During my appearance on TribLIVE Radio’s fantasy show last week (you can hear the audio recording of it here), the topic of hot and cold players came up a few times. My general response was that I don’t put a whole lot of credence into hot and cold streaks because I don’t believe that a handful of plate appearances – even if they’re the most recent handful of plate appearances a hitter has – can be more predictive than what several year’s worth of plate appearances can tell us about the hitter.
While there have been some studies conducted on this topic in the past, I thought I’d conduct my own today, putting a FanDuel spin on it, to see if my theory holds any water.
To study this, I decided to look at 7-day “hot” streaks, comparing the stats from the hitter’s 7-day streak to the following day’s stats (day eight). I’d then compare the hitter’s preseason Marcels projection to the hitter’s day eight stats. This will tell us which is more predictive – a full projection for a player or the streak. When comparing these sets of numbers, I’ll be using average error to study the differences.
I looked at all possible 7-day streaks for all hitters back to 1993 that occurred in either March, April or May (I did this so that the preseason projections would be as accurate as possible – if we’re looking at streaks in August, it’s likely the player’s projection would have changed considerably by that point in the season). From there, I included all hitters who had played in at least five of the past seven days and who had at least three plate appearances on day eight.

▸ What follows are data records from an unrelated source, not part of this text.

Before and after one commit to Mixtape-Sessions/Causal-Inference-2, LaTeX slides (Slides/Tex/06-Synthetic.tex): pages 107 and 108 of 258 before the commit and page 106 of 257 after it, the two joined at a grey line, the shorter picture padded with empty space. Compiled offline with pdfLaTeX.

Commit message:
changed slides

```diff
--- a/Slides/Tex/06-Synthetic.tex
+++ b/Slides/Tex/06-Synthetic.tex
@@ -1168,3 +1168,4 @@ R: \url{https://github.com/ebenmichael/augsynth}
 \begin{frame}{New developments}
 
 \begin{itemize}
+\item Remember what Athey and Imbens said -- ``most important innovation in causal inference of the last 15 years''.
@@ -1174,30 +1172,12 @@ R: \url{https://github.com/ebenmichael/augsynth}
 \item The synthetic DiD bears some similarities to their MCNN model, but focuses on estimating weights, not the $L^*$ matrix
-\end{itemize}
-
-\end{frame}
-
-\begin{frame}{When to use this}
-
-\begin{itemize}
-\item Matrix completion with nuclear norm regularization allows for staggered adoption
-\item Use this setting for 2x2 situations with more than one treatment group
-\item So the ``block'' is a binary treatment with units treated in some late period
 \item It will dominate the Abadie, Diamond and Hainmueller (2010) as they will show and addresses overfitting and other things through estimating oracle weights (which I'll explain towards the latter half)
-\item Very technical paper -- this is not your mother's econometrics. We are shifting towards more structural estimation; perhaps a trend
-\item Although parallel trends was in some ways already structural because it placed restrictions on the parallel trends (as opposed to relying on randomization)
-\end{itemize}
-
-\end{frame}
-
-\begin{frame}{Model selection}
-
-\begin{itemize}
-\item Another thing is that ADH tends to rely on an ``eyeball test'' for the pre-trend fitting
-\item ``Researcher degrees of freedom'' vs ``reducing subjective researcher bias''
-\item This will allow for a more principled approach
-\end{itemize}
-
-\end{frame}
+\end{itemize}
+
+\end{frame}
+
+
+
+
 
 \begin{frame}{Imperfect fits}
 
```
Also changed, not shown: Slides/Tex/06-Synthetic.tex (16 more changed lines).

No context adjustments were made to the data.
“Hot” Hitters – 7 days
While I’ll be looking at a number of different stats, I decided to define a “hot” streak based upon FanDuel points accumulated (based on FanDuel’s MLB 35k format). The average hitter accumulates roughly three points per game, so to be included among the “hot streak” population, a hitter must have averaged at least six FanDuel points over a seven-day period. Here are the average errors for a number of different stats (keep in mind that the lower the number, the better). (All stats were scaled to league average before comparison except FanDuel points for clarity’s sake)
Here, we see that in all of the categories we look at, the preseason projection proves to be far more reliable in predicting future performance than the hot streak does.

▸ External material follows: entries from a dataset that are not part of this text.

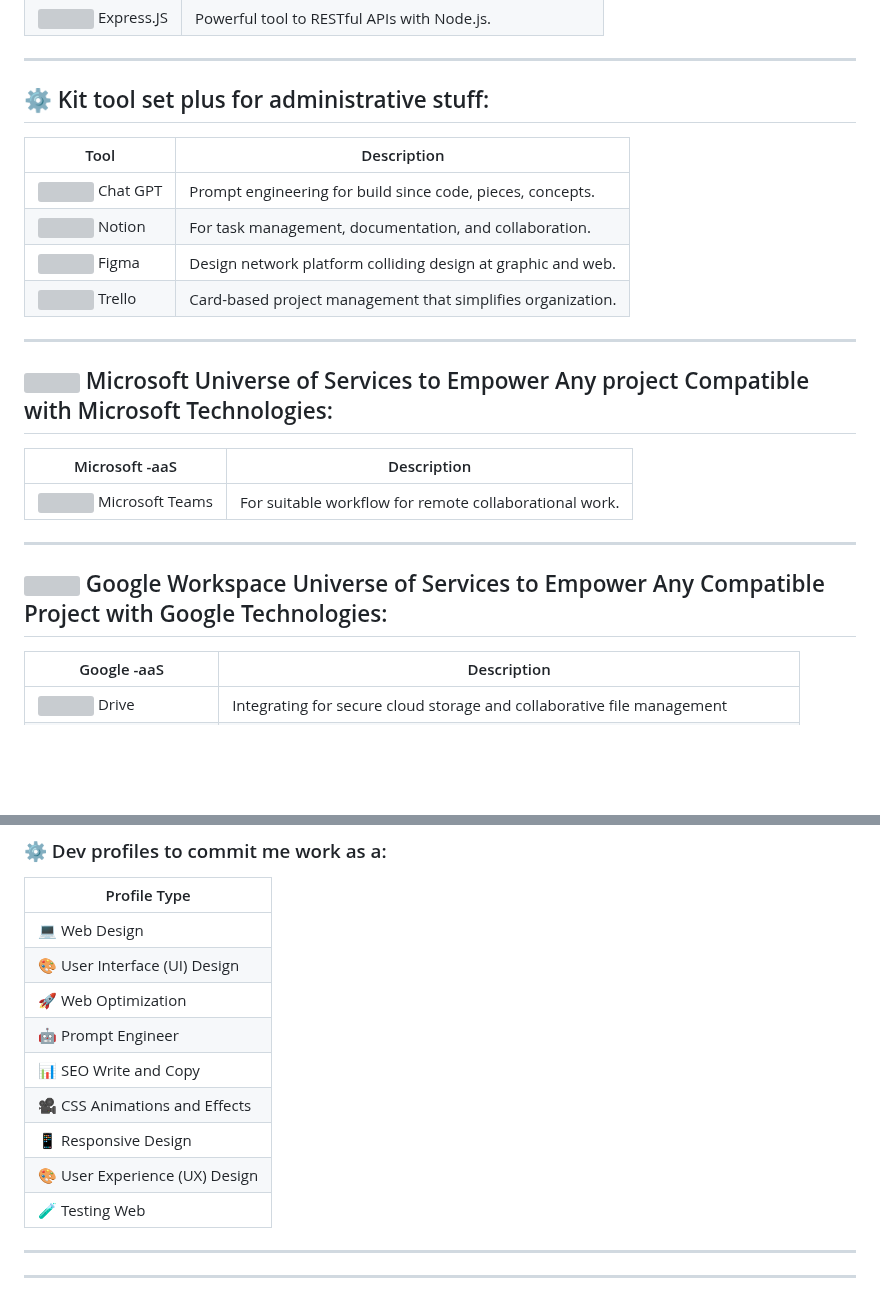
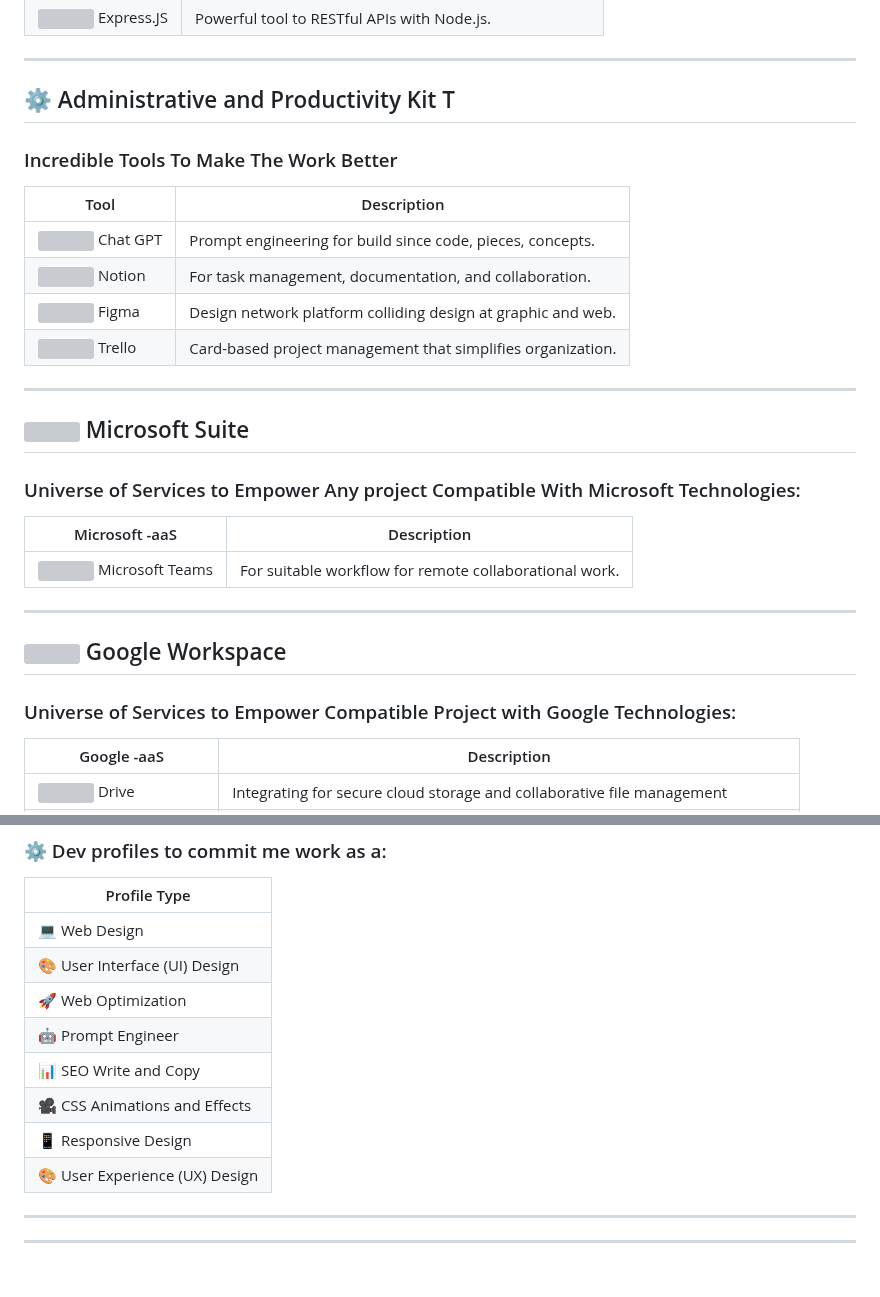
Before and after one commit to lucfreelance/lucfreelance, a Markdown page: README.MD, 2 parts joined by grey strips. Rendered like a GitHub page; blank space fills up the shorter version; grey boxes are pictures that could not be loaded.

```diff
--- a/README.MD
+++ b/README.MD
@@ -142,7 +148,8 @@
 
 ---
 
-## ⚙️ Kit tool set plus for administrative stuff:
+## ⚙️ Administrative and Productivity Kit T
+### Incredible Tools To Make The Work Better
 
 | Tool      | Description                                                          |
 |-----------|----------------------------------------------------------------------|
@@ -153,7 +160,8 @@
 
 ---
 
-## ![](https://img.icons8.com/color/48/000000/microsoft.png) Microsoft Universe of Services to Empower Any project Compatible with Microsoft Technologies:
+## ![](https://img.icons8.com/color/48/000000/microsoft.png) Microsoft Suite
+### Universe of Services to Empower Any project Compatible With Microsoft Technologies:
 
 | Microsoft -aaS                     | Description                                            |
 |--------------------------------------------|-------------------------------------------------------|
@@ -161,7 +169,8 @@
 
 ---
 
-## ![](https://img.icons8.com/color/48/000000/google.png) Google Workspace Universe of Services to Empower Any Compatible Project  with Google Technologies:
+## ![](https://img.icons8.com/color/48/000000/google.png) Google Workspace
+### Universe of Services to Empower Compatible Project  with Google Technologies:
 
 | Google -aaS                     | Description                                            |
 |--------------------------------------------|-------------------------------------------------------|
@@ -179,15 +188,15 @@
 
 | Profile Type                      |
 |-----------------------------------|
-| 💻 Web Design                     |
-| 🎨 User Interface (UI) Design     |
-| 🚀 Web Optimization   |
-| 🤖 Prompt Engineer                |
-| 📊 SEO Write and Copy              |
+| 💻 Web Design                     || 📊 SEO Write and Copy              |
+| 🎨 User Interface (UI) Design     || 🎥 CSS Animations and Effects     |
+| 🚀 Web Optimization   || 📱 Responsive Design              |
+| 🤖 Prompt Engineer                || 🎨 User Experience (UX) Design     |
+| 📊 SEO Write and Copy              || 🧪 Testing Web                    |
 | 🎥 CSS Animations and Effects     |
 | 📱 Responsive Design              |
 | 🎨 User Experience (UX) Design     |
-| 🧪 Testing Web                    |
+
 
 ---
 ---
```
Also changed, not shown: other parts of README.MD (+16 -10 lines).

If we chose to use a hitter’s 7-day hot streak to predict his next day performance, we would misestimate him that day by nearly five points, while using his preseason projection would have caused us to be wrong by just two points.
Perhaps seven days isn’t long enough, though. After all, it’s merely a week, a most players only play five games per week.

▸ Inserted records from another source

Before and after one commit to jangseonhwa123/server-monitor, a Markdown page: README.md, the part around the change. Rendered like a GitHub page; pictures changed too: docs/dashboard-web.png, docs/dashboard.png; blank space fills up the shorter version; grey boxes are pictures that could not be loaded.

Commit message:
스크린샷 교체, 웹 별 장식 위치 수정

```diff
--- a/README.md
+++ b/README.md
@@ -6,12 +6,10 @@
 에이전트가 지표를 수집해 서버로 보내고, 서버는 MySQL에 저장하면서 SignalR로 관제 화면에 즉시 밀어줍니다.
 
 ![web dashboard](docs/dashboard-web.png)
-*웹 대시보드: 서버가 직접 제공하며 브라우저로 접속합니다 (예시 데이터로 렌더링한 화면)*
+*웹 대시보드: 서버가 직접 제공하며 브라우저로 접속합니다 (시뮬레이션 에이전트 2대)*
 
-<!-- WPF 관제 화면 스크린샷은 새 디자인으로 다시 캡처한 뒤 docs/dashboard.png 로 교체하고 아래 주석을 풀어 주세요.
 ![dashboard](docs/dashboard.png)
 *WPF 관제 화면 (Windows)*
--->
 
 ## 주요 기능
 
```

“Hot” Hitters – 14 days
So let’s repeat our study using 14 day hot streaks. The only thing that changes is that we require the player to have played on 10 of those 14 days.
Nope. Again, we find that the preseason projection is better suited to projecting future performance than the hot streak is. The 14-day streak is better than the 7-day streak, however. Marcels was better than the 7-day by 2.43 FanDuel points but was better than the 14-day by just 1.76 FanDuel points. Let’s try once more…
“Hot” Hitters – 30 days
What happens if a hitter manages to keep up a hot streak for a month (playing at least 21 of the 30 days)?
Again, the streak becomes more predictive (now it’s just 1.33 FanDuel Points worse than Marcel), but we’re still better off with the preseason projection.
No matter how long a hot streak lasts, it appears that using a projection (even a preseason projection as simple as Marcel) is far superior than trusting that the streak will continue.
Before I wrap up for the week, I have a couple of quick announcements that I hope you’ll stick around for.
First, as you probably know, I’ve been the Fantasy Manager of The Hardball Times for the past four years. I’ll soon be leaving THT and joining Baseball Prospectus, so be on the lookout for my first article over there on Monday.
Additionally, I also post to the website of the CardRunners Experts League. This week, I began a series looking at the value and reliability of closers. The first article in the series looks at how likely a closer is to keep his job the entire season.
Finally, I’ll be a guest on TribLIVE radio’s fantasy program again today at 4:30 PM EST. You can listen in live here.
Derek Carty’s work can also be found at Baseball Prospectus, CardRunners Fantasy Baseball, and DerekCarty.com. He has previously had his work published by The Hardball Times, NBC’s Rotoworld, Sports Illustrated, FOX Sports, and USA Today. He is the youngest champion in the history of LABR, the longest-running experts league in existence, and is a graduate of the MLB Scouting Bureau’s Scout Development Program (aka Scout School). He welcomes questions via e-mail, Facebook, or Twitter.